Ultrafast CT scans of the heart (Cardioscan, Heart Scan, etc.) are widely touted and heavily advertised as a fast, non-invasive method for assessing risk of heart disease. The FAA has recently changed its previous policy of not considering the results of this testing in either a favorable or unfavorable light.
The new policy requires pilots with any calcium detected on the ultrafast CT scanning to obtain a maximal radionuclide stress test for continued first- or second-class certification. Plain-exercise stress testing is required for continued third-class certification.
Such scanning very commonly detects minimal calcium. From a clinical perspective, the presence of this calcium may not be considered medically significant. However, from an aeromedical perspective, the presence of any calcium does require the above-mentioned evaluation before the pilot returns to flight duties.
Neurocardiogenic syncope is a term used to describe a loss of consciousness with an unknown triggering event, presumably due to the nervous system sending signals to the heart that excessively slows its rate. In general, the pilot is grounded for a 4-year period after such an event, assuming no other underlying disease is found. Tilt-table testing is a commonly requested diagnostic procedure associated with evaluating loss of consciousness, but the medical community is still debating the significance of tilt-table test results.
The FAA’s current policy is that an abnormal tilt-table test, done for any reason, will result in a minimum 4-year grounding. For that reason, the ALPA Aeromedical Office discourages pilots from undergoing tilt-table testing unless a definite clinical indication requires that test.
Many causes of loss of consciousness can be defined with a careful evaluation of the history surrounding the events and eyewitness accounts of the episode.
The diagnosis of hypertrophic cardiomyopathy, also described as idiopathic hypertrophic subaortic stenosis (IHSS), or asymmetric septal hypertrophy (ASH), may result in increased risk for sudden death, particularly with exercise. The FAA has adopted a stringent policy disqualifying pilots with a diagnosis of hypertrophic cardiomyopathy for all classes of certification. Special Issuance Authorizations are not granted for this condition.
Cardiovascular conditions are the most common diagnoses that generate pilot inquiries to the ALPA Aeromedical Office. A broad variety of these conditions can be treated, with the expectation that the pilot will return to, or maintain, good health. FAA policy allows certification and Special Issuance Authorization for a broad variety of cardiovascular conditions and treatments.
Recent policy changes have liberalized the follow-up requirements for many of these conditions. Certification following diagnosis and treatment depends on submission of complete records, as well as periodic cardiovascular reevaluation. Only a relatively small number of cardiac conditions afflicting a minority of pilots are permanently disqualifying for medical certification.

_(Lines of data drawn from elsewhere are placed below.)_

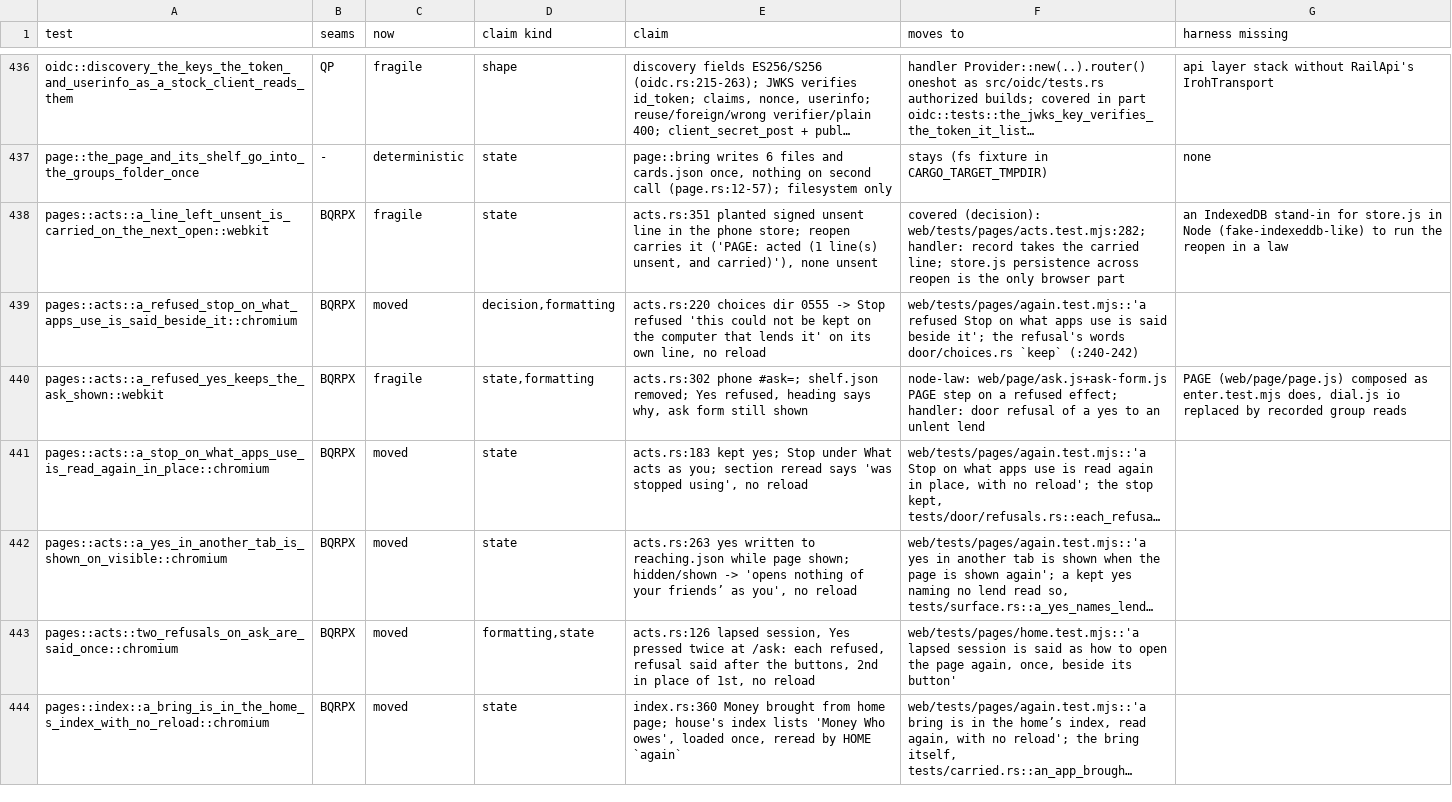
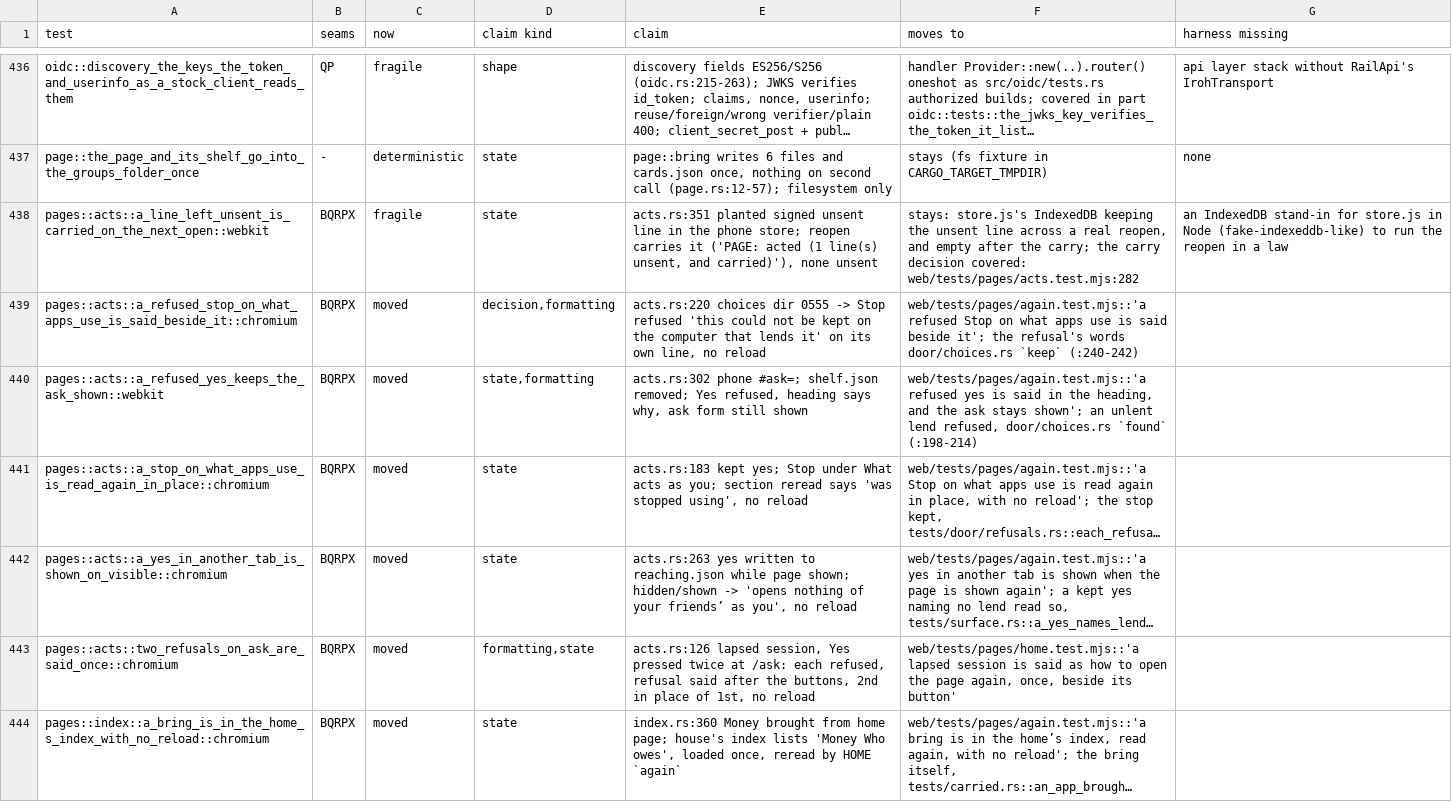
Before and after one commit to alexsbryan/svrngs, a TSV file: docs/seams.tsv, drawn as a sheet; only a part is shown, gaps mark what is left out; long unchanged cells end in …; the diff covers the shown part only; the diff names each change by its address in the sheet, - before the commit and + after, or states it on an @@ line.

Commit message:
pages: retire 7 phone-page tests whose claims are Node laws now; 3 stay
WebKit over a node, a relay and the wasm (BQRPX); each assertion is held
by bf1469db's laws (web/tests/pages/again.test.mjs), named per row in
docs/seams.tsv:

- members.rs, all 3: asked once, "You’re ada’s guest until", notes listed
  -> 'a guest at their link…'; listed, "ended", nothing listed, "PAGE:
  ended" once -> 'a guest’s visit ends while shown…'; "Sam, ada’s guest,
  until", "PAGE: reread (a visit ended" once, nobody -> 'a visit that
  ends…'. One visit written: tests/door/guests.rs; the redeem over a real
  relay: browser::guests::sam_opens_the_link_kim_sent_… (kept).
- index.rs, both: Money in #lent after "PAGE: reread: "; "Full now." after
  one more "PAGE: read". `using` counted: door/lists.rs
  what_is_lent_is_asked_of_each_computer_now.
- shelf.rs: next sibling, busy [true, false], one bring and one refused,
  reread after `brought`, on the table, offered no more.
- acts.rs a_refused_yes_keeps_the_ask_shown: "Let …", Yes refused in the
  heading, #ask not hidden. Unlent refused: door/choices.rs `found`.
- No reload: no `look`/`lock` effect in any law.

Stay, column 6 says why: acts.rs a_line_left_unsent_is_carried_on_the_next_open
(IndexedDB across a real reopen); open.rs
the_computer_s_line_is_offered_and_copied_on_v2 (the page's policy and
Chromium's clipboard); open.rs the_phone_reads_its_group_again_when_shown
(the read again through the bound wasm endpoint over a relay).

Gone: pages/index.rs, members.rs, shelf.rs, their drivers index.mjs,
members.mjs, shelf.mjs; acts.rs `label`; acts.mjs's ask half.

rustfmt --check; oxfmt, oxlint; unit 256 pass. Not compiled here.

Lead: docs/CHECKS.md unit 5 says what both pages retirements
(this and the home page's before it) moved and what is left.

```diff
--- a/docs/seams.tsv
+++ b/docs/seams.tsv
-F438 (moves to): covered (decision): web/tests/pages/acts.test.mjs:282; handler: record takes the carried line; store.js persistence across reopen is the only browser part
+F438 (moves to): stays: store.js's IndexedDB keeping the unsent line across a real reopen, and empty after the carry; the carry decision covered: web/tests/pages/acts.test.mjs:282
-C440 (now): fragile
+C440 (now): moved
-F440 (moves to): node-law: web/page/ask.js+ask-form.js PAGE step on a refused effect; handler: door refusal of a yes to an unlent lend
+F440 (moves to): web/tests/pages/again.test.mjs::'a refused yes is said in the heading, and the ask stays shown'; an unlent lend refused, door/choices.rs `found` (:198-214)
-G440 (harness missing): PAGE (web/page/page.js) composed as enter.test.mjs does, dial.js io replaced by recorded group reads
+G440 (harness missing): (empty)
```
Also changed, not shown: 20 edited cells elsewhere in this file, 10 other files.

Pilots are encouraged to get regular evaluations and appropriate treatment for any cardiac condition. This being said, pilots may want to discuss the implications of ultrafast CT scans and tilt-table testing with the ALPA Aeromedical Office before undergoing these tests.
The ALPA Aeromedical Office has encouraged pilots to take an active interest in maintaining their health, decreasing their risk factors for cardiac disease, and fully discussing any concerns with both their physician and the ALPA Aeromedical Office staff.
Several articles on cardiac conditions and the implications of these conditions for FAA aeromedical certification may be found on the Virtual Flight Surgeons website located under the Table of Contents at www.aviationmedicine.com/contents.htm.
The staff members of the ALPA Aeromedical Office, which is located in Aurora, Colo., are also available for telephone consultation at 303-341-4435, on weekdays between 8:30 a.m. and 4 p.m. Mountain Standard Time.
(Copyright 2002 Virtual Flight Surgeons, Inc. Reprinted with permission.)